He said Saturday's raid, which killed 24 people, was the sixth since his 2002 election against Raul Reyes, a top leader of the Revolutionary Armed Forces of Colombia, or FARC. Ecuador was investigating whether five Mexicans visiting for a leftist conference were among them, an official said on condition of anonymity because he was not authorized to speak with news media.

Uribe refused to rule out another such incursion into Ecuador or Venezuela, saying he first needs assurances from Correa and Venezuelan President Hugo Chavez that they are not harboring rebels.

But he said he didn't want war with any of his neighbors -- that the thought "doesn't even cross our minds." Venezuela and Ecuador have each sent thousands of soldiers to their borders with Colombia, but Uribe said he won't mobilize troops.

Nicaragua broke off relations Thursday with Colombia over the incident. President Daniel Ortega is a strong ally of Chavez and Correa, and Nicaragua has a long-standing maritime boundary dispute with Colombia.

"We are breaking off relations because of the political terrorism being carried out by the government of Alvaro Uribe, not because of the Colombian people," Ortega said during a visit from Correa.

Chavez said he would squeeze his country's US$6 billion (euro4 billion) annual trade with Colombia, saying: "We aren't interested in Colombian investments here." He added: "Of the Colombian businesses that are here in Venezuela, we could nationalize some."

That could create economic havoc, especially in Venezuela, which is already plagued by shortages of basic foods from milk to chicken. Chavez said Venezuelans can no longer depend on Colombia, "not even for a grain of rice." Colombia's finance minister said a cutoff could cost his country 100,000 jobs.

Chavez and Correa welcomed a resolution by the Organization of American States on Wednesday that calls the raid a violation of Ecuador's sovereignty. But they demanded an explicit international condemnation.

In the Dominican capital of Santo Domingo, foreign ministers of the 20-nation Rio Group searched for a "peaceful, negotiated solution," Bolivia's foreign minister said. Presidents are to face off there Friday.
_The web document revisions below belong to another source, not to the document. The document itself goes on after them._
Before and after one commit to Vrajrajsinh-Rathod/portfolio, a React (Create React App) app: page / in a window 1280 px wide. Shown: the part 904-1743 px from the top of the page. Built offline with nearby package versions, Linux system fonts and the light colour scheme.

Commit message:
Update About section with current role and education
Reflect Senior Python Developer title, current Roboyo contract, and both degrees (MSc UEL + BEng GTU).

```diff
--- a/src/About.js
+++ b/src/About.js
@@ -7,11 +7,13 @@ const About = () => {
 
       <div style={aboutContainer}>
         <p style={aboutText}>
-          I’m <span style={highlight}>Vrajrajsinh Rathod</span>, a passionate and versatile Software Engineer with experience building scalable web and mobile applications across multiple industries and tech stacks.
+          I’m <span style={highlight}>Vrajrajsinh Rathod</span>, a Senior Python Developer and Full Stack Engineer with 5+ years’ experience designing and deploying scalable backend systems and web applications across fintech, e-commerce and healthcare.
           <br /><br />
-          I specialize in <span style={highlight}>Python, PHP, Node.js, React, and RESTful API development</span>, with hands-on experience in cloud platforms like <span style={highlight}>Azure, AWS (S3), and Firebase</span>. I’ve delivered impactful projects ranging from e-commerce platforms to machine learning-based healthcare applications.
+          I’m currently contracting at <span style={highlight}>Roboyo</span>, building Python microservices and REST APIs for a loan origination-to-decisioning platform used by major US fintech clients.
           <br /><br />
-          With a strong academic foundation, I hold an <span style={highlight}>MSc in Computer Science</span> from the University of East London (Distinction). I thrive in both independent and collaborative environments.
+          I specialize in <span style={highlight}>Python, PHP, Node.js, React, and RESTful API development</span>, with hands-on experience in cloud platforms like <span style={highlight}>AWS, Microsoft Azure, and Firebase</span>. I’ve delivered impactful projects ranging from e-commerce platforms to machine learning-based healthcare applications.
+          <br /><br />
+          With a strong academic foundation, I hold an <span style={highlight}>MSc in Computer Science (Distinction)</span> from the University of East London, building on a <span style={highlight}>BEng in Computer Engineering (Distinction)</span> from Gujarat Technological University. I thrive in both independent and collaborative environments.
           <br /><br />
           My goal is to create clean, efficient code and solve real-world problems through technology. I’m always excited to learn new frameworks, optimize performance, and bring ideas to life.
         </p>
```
"I do hope there will be a diplomatic outcome to this," U.S. Secretary of State Condoleezza Rice said in Belgium. She added that she hoped to win support from the leaders of Brazil and Chile when she travels to South America next week.

Colombia contends documents in a laptop belonging to Reyes indicate close rebel ties to Correa and Chavez. Correa counters that Reyes' slaying stymied the imminent release of 12 FARC-held hostages that he claims his government was negotiating.
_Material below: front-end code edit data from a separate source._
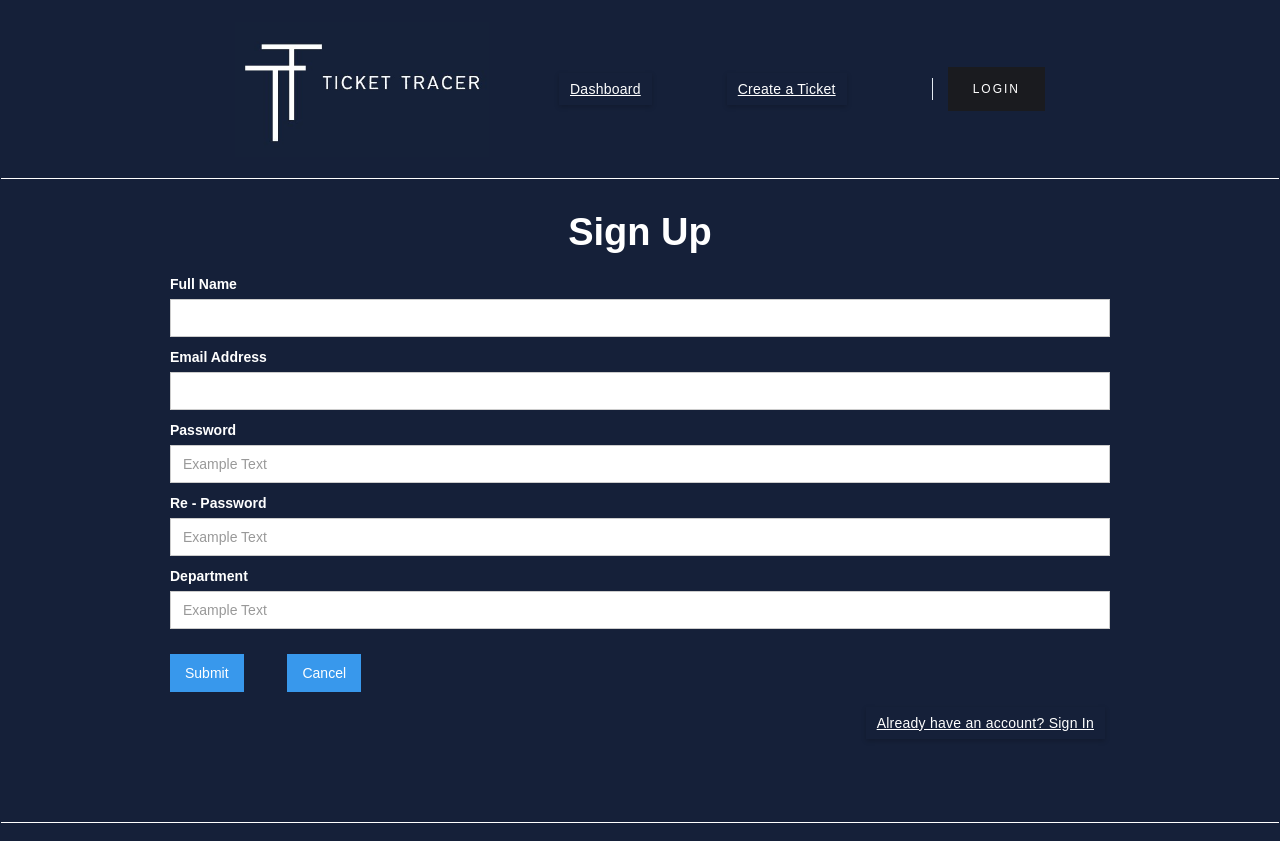
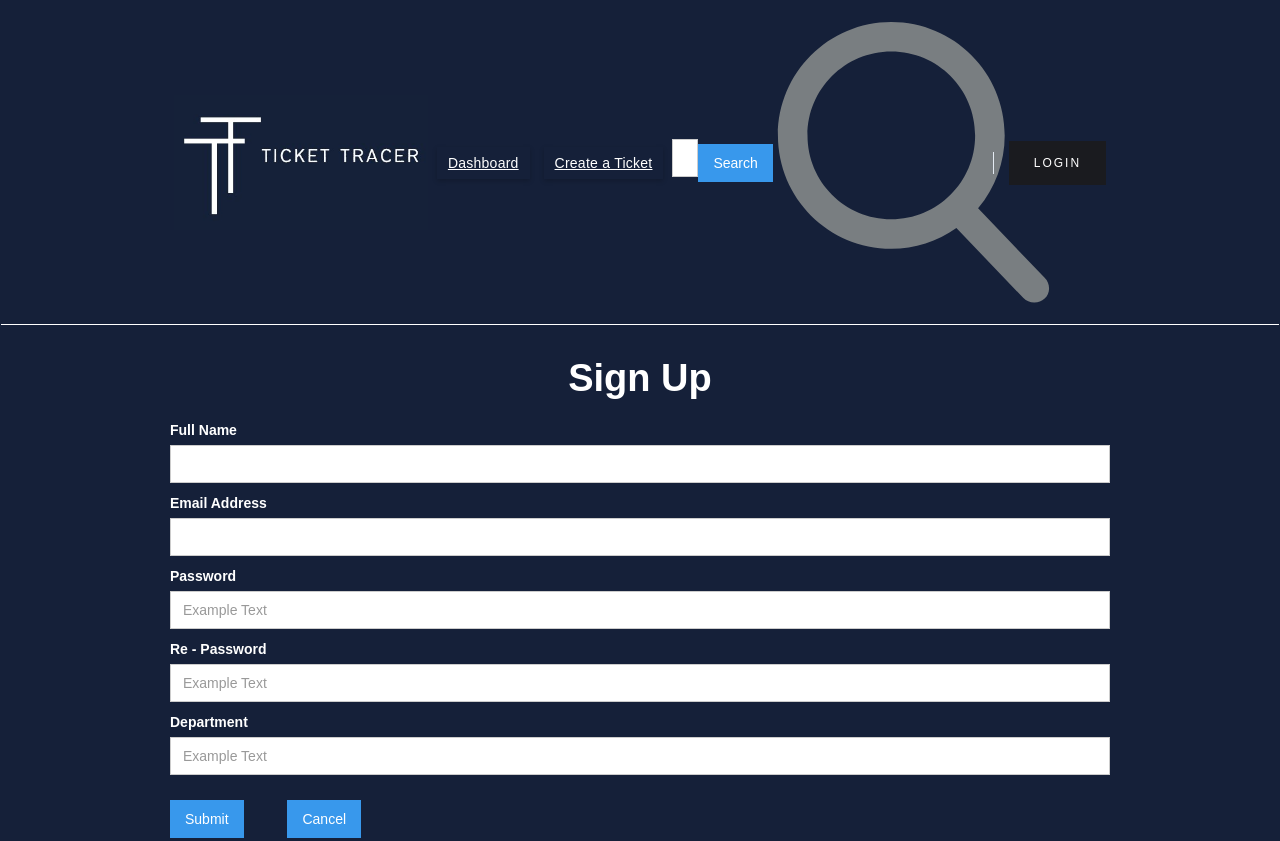
Before and after one commit to amishpatel0423/Ticket_tracker, a website: page Signin/Signup.html in a window 1280 px wide. Shown: the top 841 px of the page. Drawn offline with nearby package versions, Linux system fonts and the light colour scheme.

Commit message:
Added search bar in both signin and signup page and did the styling in css for that

```diff
--- a/Signin/Signup.html
+++ b/Signin/Signup.html
@@ -25,6 +25,7 @@
           <a href="#" class="navbar-brand w-nav-brand"><img src="images/Screenshot-2023-03-09-191430.jpg" loading="lazy" width="254" alt=""></a>
           <a href="#" class="nav-link">Dashboard</a>
           <a href="#" class="nav-link">Create a Ticket</a>
+          <form action="/search" class="search saved-shortlists w-form"><input type="search" class="search-input w-input" maxlength="256" name="query" placeholder="Search..." id="search" required=""><input type="submit" value="Search" class="search-button _2 w-button"><img src="images/search.svg" alt="" class="search-icon"></form>
           <nav role="navigation" class="nav-menu-wrapper w-nav-menu">
             <ul role="list" class="nav-menu-two w-list-unstyled">
               <li class="list-item">
--- a/Signin/css/yamiks-ticket-tracker.webflow.css
+++ b/Signin/css/yamiks-ticket-tracker.webflow.css
@@ -243,6 +243,27 @@ body {
   border: 1px solid transparent;
   background-color: #152039;
   text-align: left;
+}
+.search {
+  display: -webkit-box;
+  display: -webkit-flex;
+  display: -ms-flexbox;
+  display: flex;
+  margin-top: 30px;
+  margin-bottom: 0px;
+}
+
+.search.saved-shortlists {
+  position: relative;
+  left: 0px;
+  right: 0px;
+  margin-top: 0px;
+  margin-right: 20px;
+  margin-bottom: 0px;
+  -webkit-box-align: center;
+  -webkit-align-items: center;
+  -ms-flex-align: center;
+  align-items: center;
 }
 
 .utility-page-wrap {
```
Also changed, not shown: Signin/signin.html (+1 -0 lines), Signin/images/search.svg (added).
Chavez, who has helped free six hostages this year, said Thursday his efforts won't stop.

"In spite of everything, and no matter what happens, we will continue struggling ... for the liberation of all the hostages in the hands of the FARC, for the liberation of our much-loved Ingrid Betancourt," Chavez said, referring to the French-Colombian politician held for six years.

President Nicolas Sarkozy of France appealed for her release in an interview on Colombian television, calling Betancourt's freedom "a personal commitment" for him and "a national cause" for France.
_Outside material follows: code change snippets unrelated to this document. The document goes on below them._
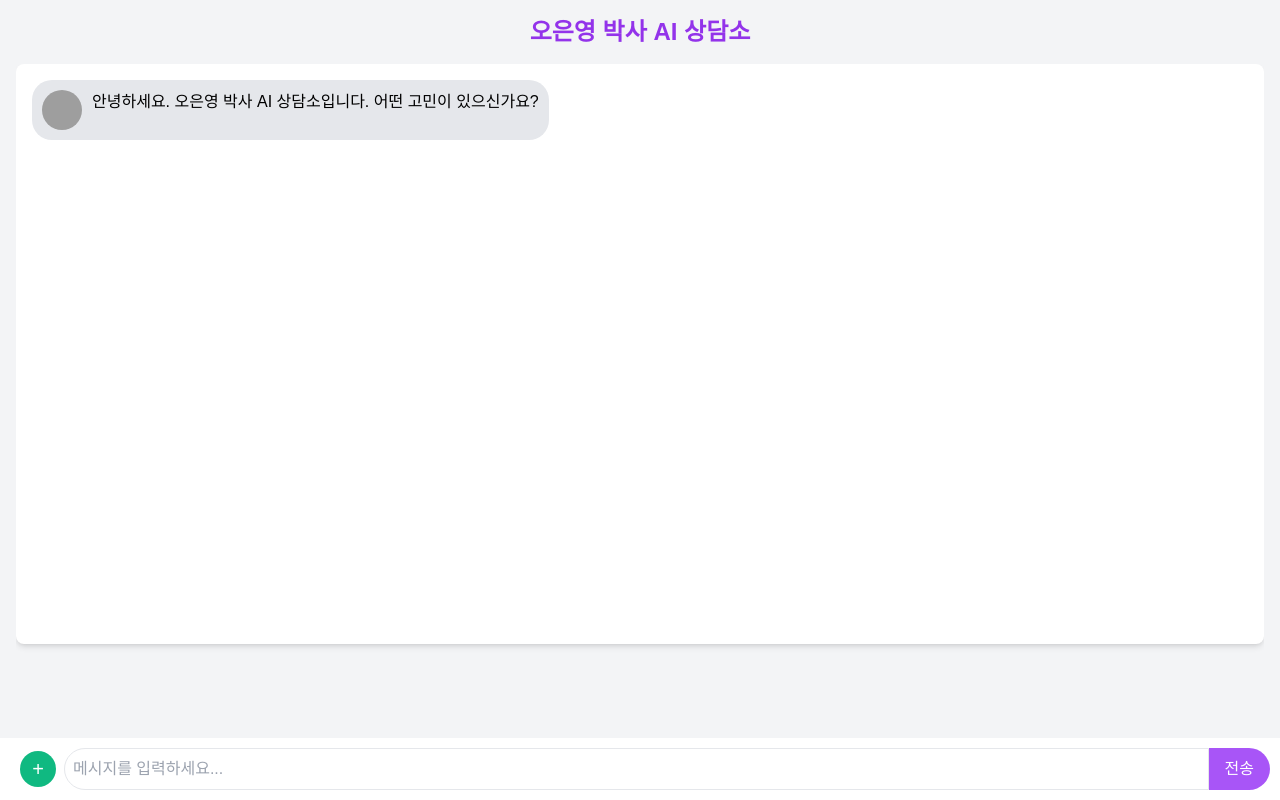
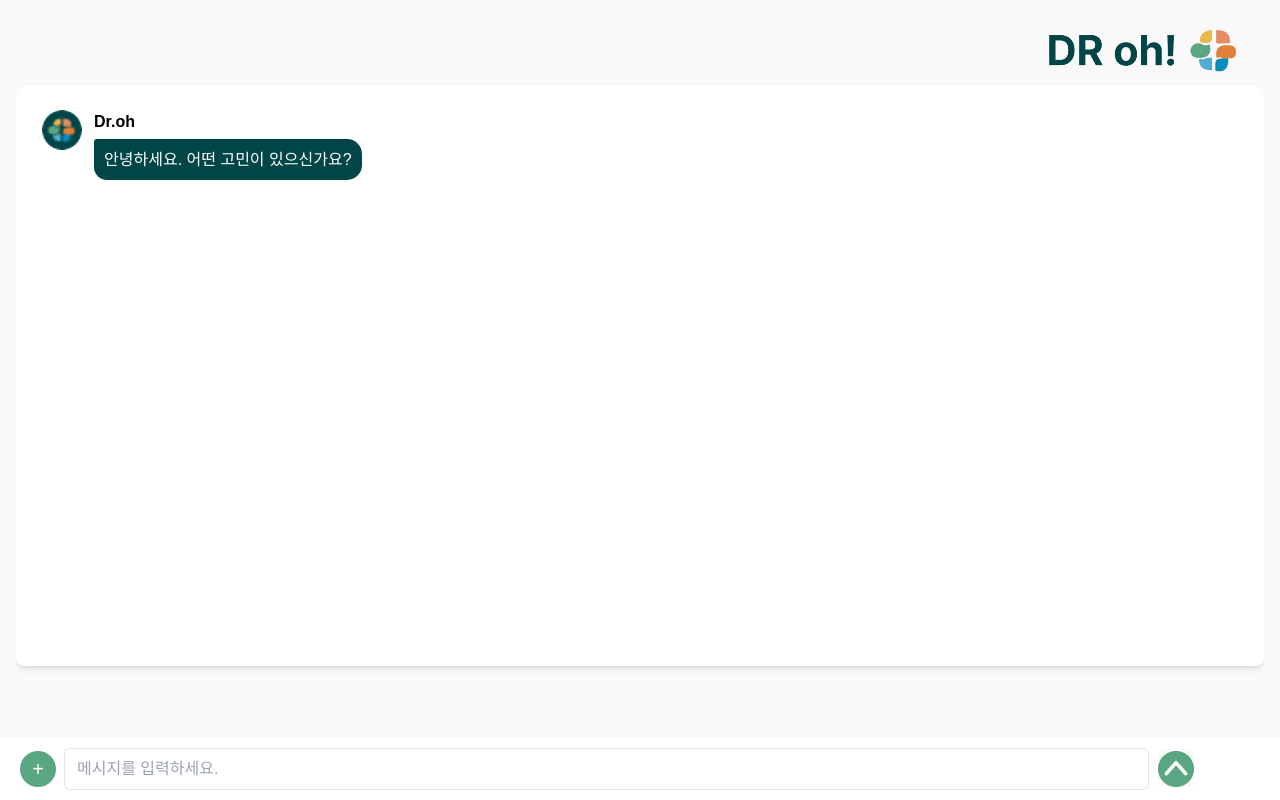
Before and after one commit to mountainsan/AIchat, a Flask app: page / in a window 1280 px wide. Run offline with Flask 3, Linux system fonts and the light colour scheme; some libraries are stand-ins or nearby versions; grey boxes are pictures that could not be loaded.

Commit message:
design update

```diff
--- a/app.py
+++ b/app.py
@@ -1,3 +1,5 @@
+# 기존----------------------------------------------------------------------
+
 import os
 import logging
 from dotenv import load_dotenv
@@ -95,6 +97,7 @@ def generate_chat_response(user_input):
         logger.error(f"Error in OpenAI API call: {str(e)}")
         return "죄송합니다. 현재 서비스에 문제가 있습니다. 잠시 후 다시 시도해 주세요."
 
+# 기존 메인 ----------------------------------------------------------------------
 @app.route('/')
 def home():
     return render_template('index.html')
@@ -119,3 +122,5 @@ def chat():
 
 if __name__ == '__main__':
     app.run(debug=True)
+
+#----------------------------------------------------------------------
--- a/templates/index.html
+++ b/templates/index.html
@@ -25,17 +25,86 @@
             border-radius: 20px;
             display: flex;
             align-items: flex-start;
+
         }
         .user-message {
             align-self: flex-end;
-            background-color: #7c3aed;
-            color: white;
+            /*background-color: #7c3aed;*/
+            border-radius: 15px 3px 13px 15px;
+            background: #DDD;
+            color:#333333;
         }
         .bot-message {
             align-self: flex-start;
-            background-color: #e5e7eb;
-            color: black;
+            display: inline-flex;
+            padding: 8.5px 10px;
+            justify-content: center;
+            align-items: center;
+            gap: 10px;
+
         }
+        .avatar-container {
+            align-self: flex-start;
+            display: inline-flex;
+            align-items: center;
+
+            /* 아바타와 메시지 간의 간격 */
+        }
+
+        .dr-oh-wrapper {
+                display: flex;
+                flex-direction: column; /* 수직 정렬 */
+                align-items: flex-start; /* 왼쪽 맞춤 */
+                width: 100%; /* 전체 너비 사용 */
+            }
+
+        .dr-oh-text {
+            align-self: flex-start;
+            align-items: center;
+            font-weight: bold;
+            /*color: #ffcc00;     /* 글씨 색상 */
+            /*font-size: 16px; */
+        }
+
+        .message-content {
+            align-self: flex-start;
+            display: inline-flex;
+            align-items: center;
+            padding: 8.5px 10px;
+            border-radius: 3px 15px 15px 13px;
+            background-color: #014547;
+            color: white;
+            margin-top: 5px;
+
+        }
+
+        .bot-message-content {
+            align-self: flex-start;
+            display: inline-flex;
+            align-items: center;
+            padding: 8.5px 10px;
+            border-radius: 3px 15px 15px 13px;
+            background-color: #014547;
+            color: white;
+            margin-top: 5px;
+
+        }
+
+        .user-message-content {
+            align-self: flex-start;
+            display: inline-flex;
+            align-items: center;
+            padding: 8.5px 10px;
+
+            background-color: #DDD;
+            color: #333333;
+            margin-top: 5px;
+
+        }
+
+
+
+
         .input-area {
             position: fixed;
             bottom: 0;
@@ -65,7 +134,7 @@
             align-items: center;
         }
         .new-chat-btn {
-            background-color: #10B981;
+            background-color: #5BA682;
             color: white;
             border-radius: 50%;
             width: 36px;
@@ -77,21 +146,51 @@
             font-size: 20px;
             cursor: pointer;
         }
+
+        .textfield {
+            display: flex; width: 90%;
+            margin-right: 9px;
+            align-items: center; gap: 7px; padding: 8px 12px; position: relative; border-radius: 6px; border: 1px solid; border-color: #0000001a;
+        }
+
+        .upperLogo{
+            width: 20%; /* 너비를 50%로 설정 */
+            height: auto; /* 비율을 유지하면서 높이 자동 조절 */
+        }
+
+        .logo-container {
+            display: flex; /* Flexbox 사용 */
+             /*justify-content: center; 가로 방향 중앙 정렬 */
+            justify-content: flex-end; /* 왼쪽 정렬 */
+        }
+
+
     </style>
 </head>
-<body class="bg-gray-100">
+<body style="background-color: #f9f9f9;">
     <div class="container mx-auto p-4 h-full flex flex-col">
-        <h1 class="text-2xl font-bold mb-4 text-center text-purple-600">오은영 박사 AI 상담소</h1>
+        <!-- <h1 class="text-2xl font-bold mb-4 text-center text-purple-600">오은영 박사 AI 상담소</h1>-->
+        <div class="logo-container">
+        <img class="upperLogo" src="{{ url_for('static', filename='images/logo.PNG') }}"/>
+        </div>
+
         <div class="flex-grow overflow-hidden">
             <div id="chat-container" class="chat-container bg-white rounded-lg shadow-md p-4 mb-4"></div>
+
         </div>
+
         <div id="video-recommendations" class="video-recommendations hidden"></div>
         <div class="input-area">
             <div class="input-group">
                 <button id="new-chat" class="new-chat-btn mr-2" title="새 대화 시작">+</button>
                 <form id="chat-form" class="flex flex-grow">
-                    <input type="text" id="user-input" class="flex-grow border rounded-l-full p-2" placeholder="메시지를 입력하세요...">
-                    <button type="submit" class="bg-purple-500 text-white px-4 py-2 rounded-r-full">전송</button>
+                    <!-- <input type="text" id="user-input" class="flex-grow border rounded-l-full p-2" placeholder="메시지를 입력하세요."> -->
+                    <input type="text" id="user-input" class="textfield" placeholder="메시지를 입력하세요.">
+                    <!--<button type="submit" class="bg-purple-500 text-white px-4 py-2 rounded-r-full">전송</button>-->
+                     <!--<button type="submit" class="new-chat-btn mr-2" title="새 submit">^</button>-->
+                    <button type="submit" title="새 전송"  class="responsive-image">
+                        <img src="{{ url_for('static', filename='images/send_36.png') }}"/>
+                      </button>
                 </form>
             </div>
         </div>
@@ -134,26 +233,68 @@
         newChatButton.addEventListener('click', () => {
             chatContainer.innerHTML = '';
             hideVideoRecommendations();
-            addMessage('bot', '안녕하세요. 오은영 박사 AI 상담소입니다. 새로운 상담을 시작합니다. 어떤 고민이 있으신가요?');
+            addMessage('bot', '안녕하세요. 새로운 상담을 시작하겠습니다. 어떤 고민이 있으신가요?');
         });
 
+        // 이전 코드  -------------------------------------------------------------
+        // function addMessage(sender, message) {
+        //     const messageElement = document.createElement('div');
+        //     messageElement.classList.add('message', sender === 'user' ? 'user-message' : 'bot-message');
+
+        //     const botAvatarUrl = "{{ url_for('static', filename='images/Group 1171275473.png') }}"; // Flask에서 URL 생성
+
+        //     let avatarHTML = '';
+        //     if (sender === 'bot') {
+        //        avatarHTML = `<img src="${botAvatarUrl}" alt="drLogo" class="avatar">`;
+        //     }
+
+        //     messageElement.innerHTML = `
+        //         ${avatarHTML}
+        //         <div class="message-content">${message}</div>
+        //     `;
+
+        //     chatContainer.appendChild(messageElement);
+        //     chatContainer.scrollTop = chatContainer.scrollHeight;
+        // }
+        // 이전 코드  -------------------------------------------------------------
+
+        // 새 코드  -------------------------------------------------------------
         function addMessage(sender, message) {
                 const messageElement = document.createElement('div');
                 messageElement.classList.add('message', sender === 'user' ? 'user-message' : 'bot-message');
 
+                const botAvatarUrl = "{{ url_for('static', filename='images/Group 1171275473.png') }}"; // Flask에서 URL 생성
+
                 let avatarHTML = '';
                 if (sender === 'bot') {
-                avatarHTML = '<img src="http://newsimg.hankookilbo.com/2018/05/30/201805301651086705_8.jpg" alt="오은영 박사" class="avatar">';
-            }
+                    avatarHTML = `<div class="avatar-container"><img src="${botAvatarUrl}" alt="drLogo" class="avatar"></div>`;
 
                     messageElement.innerHTML = `
                     ${avatarHTML}
-                <div class="message-content">${message}</div>
+
+                    <div class="dr-oh-wrapper">
+                      <div class="dr-oh-text">Dr.oh</div>
+
+                        <div class="bot-message-content">
+                            ${message}
+                        </div>
+                         </div>
                       `;
+
+                } else{
+                     messageElement.innerHTML = `
+                        ${avatarHTML}
+                        <div class="user-message-content">${message}</div>
+                     `;
+                }
+
 
                 chatContainer.appendChild(messageElement);
                 chatContainer.scrollTop = chatContainer.scrollHeight;
             }
+
+         // 새 코드  -------------------------------------------------------------
+
 
         function showVideoRecommendations(videos) {
             videoRecommendationsContainer.innerHTML = '<h3 class="font-bold mb-2">관련 영상 추천:</h3>';
@@ -174,7 +315,7 @@
         }
 
         // 초기 메시지 추가
-        addMessage('bot', '안녕하세요. 오은영 박사 AI 상담소입니다. 어떤 고민이 있으신가요?');
+        addMessage('bot', '안녕하세요. 어떤 고민이 있으신가요?');
     </script>
 </body>
 </html>
```
Also changed, not shown: templates/style.css (added, +14 -0 lines), static/images/Group 1171275473.png (added), static/images/logo.PNG (added), static/images/send.png (added), static/images/send2.png (added), static/images/send3.png (added), static/images/send_36.png (added), templates/chatStart.html (added), templates/chatting.html (added). Lines whose indentation alone changed are shown as unchanged.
Meanwhile, some 40,000 people took part in a Bogota march for victims of Colombia's long-running conflict that had a decidedly anti-Uribe flavor. Many criticized the president's no-holds-barred military campaign and the right-wing paramilitaries formed to counter the guerrillas.

"Uribe is the one who has always wanted war -- and the United States, too," said 53-year-old marcher Jorge Sanchez.

Smaller marches were held elsewhere around the world.

An anti-guerrilla march organized on Facebook and supported by Uribe drew millions last month.